The extraordinary spread in recent months of what has become known, in the writer Wesley Yang’s phrase, as “the successor ideology” has encouraged all manner of analysis attempting to delineate its essential features. Is it a religion, with its own litany of sin and redemption, its own repertoire of fervent rituals and iconography? Is this Marxism, ask American conservatives, still fighting yesterday’s ideological war?
What does this all do to speed along policing reform, ask bewildered African-Americans, as they observe global corporations and white celebrities compete to beat their chests in ever-more elaborate and meaningless gestures of atonement? What kind of meaningful anti-systemic revolution can provoke such immediate and fulsome support from the Hollywood entertainment complex, from the richest oligarchs and plutocrats on earth, and from the media organs of the liberal state?
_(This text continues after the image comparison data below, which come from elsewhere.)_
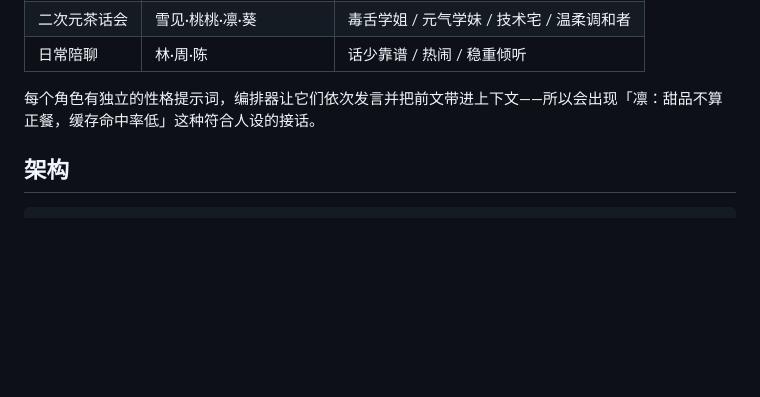
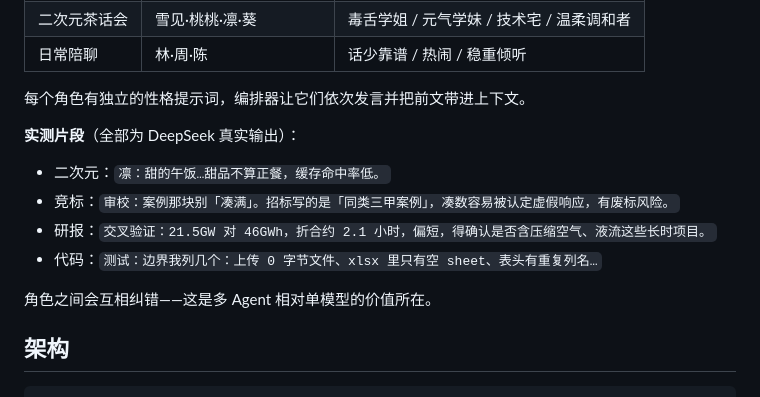
Before and after one commit to UltimateJob/ensemble-backend, a Markdown page: README.md, the part around the change. Drawn GitHub-style; blank space fills up the shorter version.

Commit message:
README 补五个场景的真实输出片段

```diff
--- a/README.md
+++ b/README.md
@@ -36,7 +36,16 @@ go run ./cmd/server
 | 二次元茶话会 | 雪见·桃桃·凛·葵 | 毒舌学姐 / 元气学妹 / 技术宅 / 温柔调和者 |
 | 日常陪聊 | 林·周·陈 | 话少靠谱 / 热闹 / 稳重倾听 |
 
-每个角色有独立的性格提示词，编排器让它们依次发言并把前文带进上下文——所以会出现「凛：甜品不算正餐，缓存命中率低」这种符合人设的接话。
+每个角色有独立的性格提示词，编排器让它们依次发言并把前文带进上下文。
+
+**实测片段**（全部为 DeepSeek 真实输出）：
+
+- 二次元：`凛：甜的午饭…甜品不算正餐，缓存命中率低。`
+- 竞标：`审校：案例那块别「凑满」。招标写的是「同类三甲案例」，凑数容易被认定虚假响应，有废标风险。`
+- 研报：`交叉验证：21.5GW 对 46GWh，折合约 2.1 小时，偏短，得确认是否含压缩空气、液流这些长时项目。`
+- 代码：`测试：边界我列几个：上传 0 字节文件、xlsx 里只有空 sheet、表头有重复列名…`
+
+角色之间会互相纠错——这是多 Agent 相对单模型的价值所在。
 
 ## 架构
 
```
If we are to understand the successor ideology as an ideology, it may be useful here, counterintuitively, to return to the great but increasingly overlooked 1970 essay on the “Ideological State Apparatuses,” or ISAs, by the French Marxist philosopher Louis Althusser. Once influential on the Western left, Althusser’s reputation has suffered somewhat since he killed his wife in a fit of madness 40 years ago. Of Alsatian Catholic origin, and a lifelong sufferer from mental illness, Althusser wrote his seminal essay in a manic period following the évènements of 1968, for whose duration he was committed to hospital.